Data listing >>
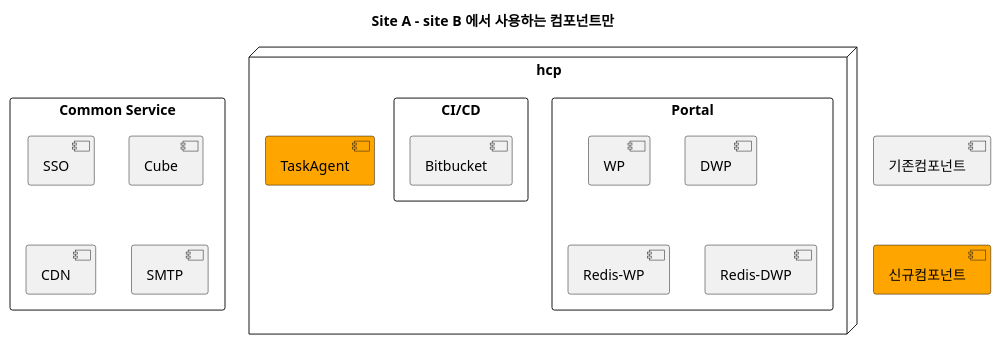
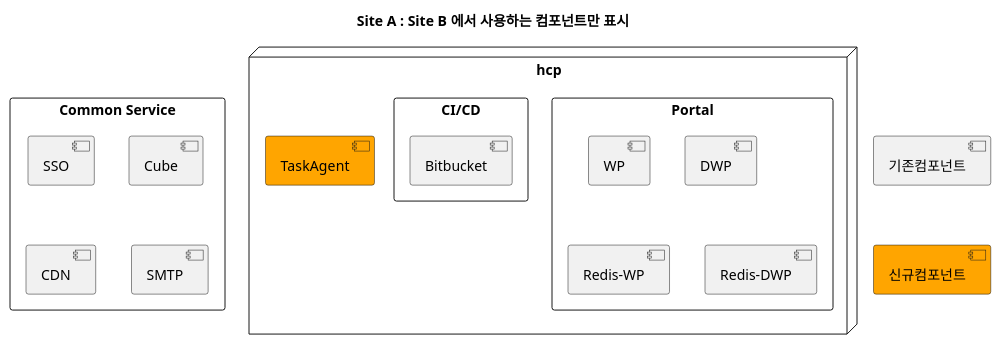
The first of 7 diagrams in docs/src/multi-cloud/diagram.md (kloudbank/htdp1.github.io), drawn with PlantUML before and after one commit. The commit also changed other lines of this file, not shown here.

```diff
--- a/docs/src/multi-cloud/diagram.md
+++ b/docs/src/multi-cloud/diagram.md
@@ -3,27 +3,27 @@
 @startuml
 
-title "Site A - site B 에서 사용하는 컴포넌트만"
+title "Site A : Site B 에서 사용하는 컴포넌트만 표시"
 
 [기존컴포넌트] as old
 [신규컴포넌트] as new #orange
 old -[hidden]d-> new
 
 rectangle "Common Service" as a_comm {
     [SSO] as a_comm_sso
     [Cube] as a_comm_cube
     [CDN] as a_comm_cnd
     [SMTP] as a_comm_smtp
 }
 node "hcp" as hcp {
     rectangle "Portal" as a_portal {
         [WP] as hcp_portal_wp
         [DWP] as hcp_portal_dwp
         [Redis-WP] as hcp_portal_rediswp
         [Redis-DWP] as hcp_portal_redisdwp
     }
     rectangle "CI/CD" as hcp_cicd {
         [Bitbucket] as hcp_cicd_bitbucket
     }
     [TaskAgent] as hcp_agent #orange
 }
 @enduml
```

Task brief >>
From the records above, copy every line that holds the word "cloud".

Problem solution >>
The first of 7 diagrams in docs/src/multi-cloud/diagram.md (kloudbank/htdp1.github.io), drawn with PlantUML before and after one commit. The commit also changed other lines of this file, not shown here.
--- a/docs/src/multi-cloud/diagram.md
+++ b/docs/src/multi-cloud/diagram.md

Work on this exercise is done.